Although there are no existing portraits or detailed descriptions of him during this period, an account of his appearnace written many years later by Dondivi gives us a notion of what hemust have looked like as a young man: "Michelangelo is of good complexion; more muscular . . . than fat or fleshy in his person: healthy above all things, as well by reason of his natural constitution as of the exercise he takes, and habitual continence in food and sexual indulgence. . . . His countenance always shows a good and wholsome color. Of stature he is as follows: height middling; broad in the shoulders; the rest of the body somewhat slender in proportion. The shape of his face is oval. . . . The forehead, seen in front, is square; the nose, a little flattened. . . . The lips are thin. . . . The eyes may even be called small, of a color like horn, but speckled and stained with spots of bluish yellow .
. . the hair of the head is black, as also the beard . . .

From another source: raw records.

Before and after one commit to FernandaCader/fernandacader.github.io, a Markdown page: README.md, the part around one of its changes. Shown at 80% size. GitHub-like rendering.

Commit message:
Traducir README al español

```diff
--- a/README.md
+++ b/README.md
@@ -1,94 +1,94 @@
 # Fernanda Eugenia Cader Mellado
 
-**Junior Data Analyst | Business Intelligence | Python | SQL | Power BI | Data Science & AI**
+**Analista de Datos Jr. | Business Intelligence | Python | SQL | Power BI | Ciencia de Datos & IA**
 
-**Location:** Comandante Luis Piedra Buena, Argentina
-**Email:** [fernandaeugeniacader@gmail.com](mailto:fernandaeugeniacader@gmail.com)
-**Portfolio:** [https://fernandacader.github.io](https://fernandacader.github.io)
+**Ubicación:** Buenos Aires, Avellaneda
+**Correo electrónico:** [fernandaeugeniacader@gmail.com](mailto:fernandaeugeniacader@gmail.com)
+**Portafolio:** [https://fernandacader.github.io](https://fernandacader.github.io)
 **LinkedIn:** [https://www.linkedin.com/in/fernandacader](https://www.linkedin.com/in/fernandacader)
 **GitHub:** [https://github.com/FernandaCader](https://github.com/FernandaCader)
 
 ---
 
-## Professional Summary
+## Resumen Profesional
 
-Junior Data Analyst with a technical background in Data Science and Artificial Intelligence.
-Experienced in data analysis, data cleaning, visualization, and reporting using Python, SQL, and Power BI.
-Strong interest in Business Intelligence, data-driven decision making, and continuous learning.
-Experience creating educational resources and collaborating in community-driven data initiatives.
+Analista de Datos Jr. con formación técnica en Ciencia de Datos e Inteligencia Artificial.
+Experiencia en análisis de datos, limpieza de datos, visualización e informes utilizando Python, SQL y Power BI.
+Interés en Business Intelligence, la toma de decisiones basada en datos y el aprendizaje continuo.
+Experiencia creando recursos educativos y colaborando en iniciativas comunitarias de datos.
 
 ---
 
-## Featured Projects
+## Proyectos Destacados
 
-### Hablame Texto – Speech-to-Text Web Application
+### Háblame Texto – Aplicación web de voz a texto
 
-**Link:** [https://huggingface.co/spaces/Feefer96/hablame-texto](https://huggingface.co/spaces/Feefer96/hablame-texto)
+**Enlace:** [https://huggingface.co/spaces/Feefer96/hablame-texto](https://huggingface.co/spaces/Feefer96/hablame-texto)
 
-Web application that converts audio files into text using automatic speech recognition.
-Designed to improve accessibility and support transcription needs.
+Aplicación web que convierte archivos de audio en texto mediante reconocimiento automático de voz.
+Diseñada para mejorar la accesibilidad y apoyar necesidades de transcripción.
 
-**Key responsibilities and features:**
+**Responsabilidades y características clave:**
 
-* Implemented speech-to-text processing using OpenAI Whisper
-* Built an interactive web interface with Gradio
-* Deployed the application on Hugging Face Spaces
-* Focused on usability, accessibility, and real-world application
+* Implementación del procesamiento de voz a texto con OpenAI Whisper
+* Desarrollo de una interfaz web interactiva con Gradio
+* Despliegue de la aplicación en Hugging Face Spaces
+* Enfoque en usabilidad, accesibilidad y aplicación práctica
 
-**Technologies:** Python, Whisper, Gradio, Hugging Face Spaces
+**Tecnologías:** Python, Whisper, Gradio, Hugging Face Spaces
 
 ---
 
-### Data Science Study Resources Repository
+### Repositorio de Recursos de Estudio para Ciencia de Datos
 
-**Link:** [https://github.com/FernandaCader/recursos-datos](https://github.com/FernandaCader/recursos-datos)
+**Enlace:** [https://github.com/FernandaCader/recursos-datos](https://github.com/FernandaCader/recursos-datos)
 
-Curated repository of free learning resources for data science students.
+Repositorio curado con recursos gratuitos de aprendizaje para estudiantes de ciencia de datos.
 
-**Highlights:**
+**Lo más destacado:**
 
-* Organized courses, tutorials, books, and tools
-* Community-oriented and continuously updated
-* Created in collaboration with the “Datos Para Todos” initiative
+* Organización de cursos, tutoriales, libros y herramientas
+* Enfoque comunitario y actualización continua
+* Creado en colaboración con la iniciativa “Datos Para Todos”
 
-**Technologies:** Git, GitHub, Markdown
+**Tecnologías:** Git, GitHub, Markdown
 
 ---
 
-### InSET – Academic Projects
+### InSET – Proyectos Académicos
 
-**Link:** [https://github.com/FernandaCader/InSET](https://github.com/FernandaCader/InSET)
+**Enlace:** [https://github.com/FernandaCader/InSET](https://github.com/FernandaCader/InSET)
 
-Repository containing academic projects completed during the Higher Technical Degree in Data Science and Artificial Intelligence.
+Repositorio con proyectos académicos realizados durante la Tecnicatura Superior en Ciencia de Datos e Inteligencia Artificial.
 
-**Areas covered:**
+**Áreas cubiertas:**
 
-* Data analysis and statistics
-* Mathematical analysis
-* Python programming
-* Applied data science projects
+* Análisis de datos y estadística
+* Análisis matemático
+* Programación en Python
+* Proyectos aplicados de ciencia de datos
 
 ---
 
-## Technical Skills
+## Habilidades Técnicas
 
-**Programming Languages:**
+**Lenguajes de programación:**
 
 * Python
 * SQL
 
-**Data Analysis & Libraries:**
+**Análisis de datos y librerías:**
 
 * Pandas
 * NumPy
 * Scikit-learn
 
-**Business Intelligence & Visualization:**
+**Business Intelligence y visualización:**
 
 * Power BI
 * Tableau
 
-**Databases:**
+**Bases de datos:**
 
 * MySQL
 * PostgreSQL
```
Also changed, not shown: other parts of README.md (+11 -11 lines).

As for his personality, he had already begun to exhibit, at the age of 26, many of those peculiarities of temperament, manner and habit that, as they became confirmed by the passing years, made him often seem strange and forbidding. These traits included both an excessive optimism and a deep strain of melancholy. The optimism showed itself in teh grandeur ofhis artistic ambitions and conceptions (exemplified in the David) and in his willingness to take on the most challenging and itme-consuming projects. He was full of confidence in his powers, full of eagerness to demonstrate them to his fellow artists, his city and the world (and, one may surmise, not least to his father).